◆ **ASSIGNMENT**
Copy the records below in full, keeping each word as it is but omitting the pictures.

◆ **MATERIAL PROVIDED**
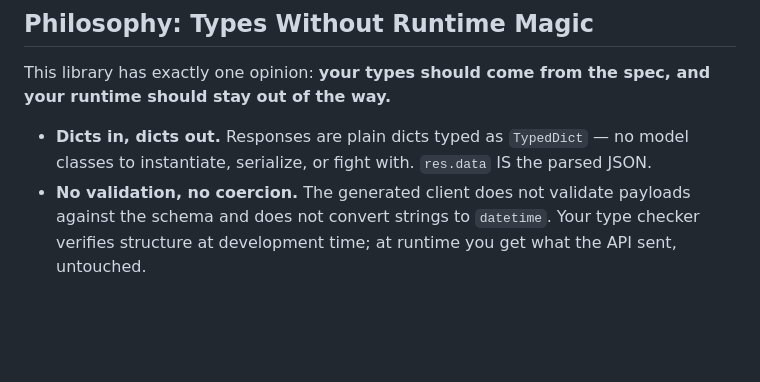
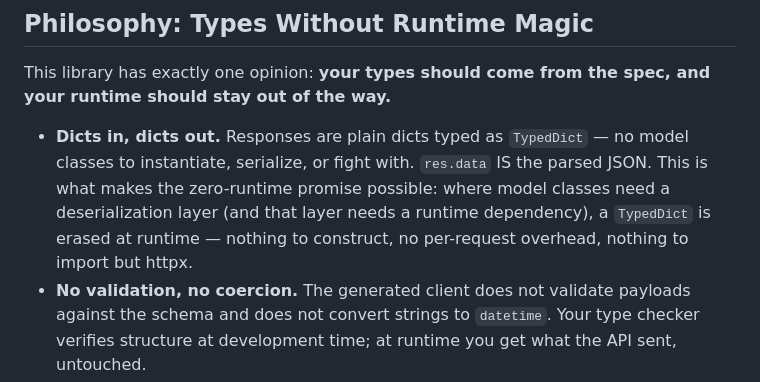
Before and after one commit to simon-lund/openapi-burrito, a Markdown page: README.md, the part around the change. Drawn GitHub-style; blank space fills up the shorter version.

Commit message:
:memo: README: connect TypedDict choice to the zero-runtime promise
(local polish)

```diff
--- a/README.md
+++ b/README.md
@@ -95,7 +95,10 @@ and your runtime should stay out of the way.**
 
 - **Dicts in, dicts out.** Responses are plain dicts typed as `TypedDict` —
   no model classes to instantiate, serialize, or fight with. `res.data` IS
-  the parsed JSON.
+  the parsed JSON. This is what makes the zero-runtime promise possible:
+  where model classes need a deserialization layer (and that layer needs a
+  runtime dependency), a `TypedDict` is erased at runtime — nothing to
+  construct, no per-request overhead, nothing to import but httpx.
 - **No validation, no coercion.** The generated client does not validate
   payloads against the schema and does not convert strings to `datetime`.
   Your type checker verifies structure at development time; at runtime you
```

◆ **EXERCISE RESULT**
Before and after one commit to simon-lund/openapi-burrito, a Markdown page: README.md, the part around the change. Drawn GitHub-style; blank space fills up the shorter version.

Commit message:
:memo: README: connect TypedDict choice to the zero-runtime promise
(local polish)

```diff
--- a/README.md
+++ b/README.md
@@ -95,7 +95,10 @@ and your runtime should stay out of the way.**
 
 - **Dicts in, dicts out.** Responses are plain dicts typed as `TypedDict` —
   no model classes to instantiate, serialize, or fight with. `res.data` IS
-  the parsed JSON.
+  the parsed JSON. This is what makes the zero-runtime promise possible:
+  where model classes need a deserialization layer (and that layer needs a
+  runtime dependency), a `TypedDict` is erased at runtime — nothing to
+  construct, no per-request overhead, nothing to import but httpx.
 - **No validation, no coercion.** The generated client does not validate
   payloads against the schema and does not convert strings to `datetime`.
   Your type checker verifies structure at development time; at runtime you
```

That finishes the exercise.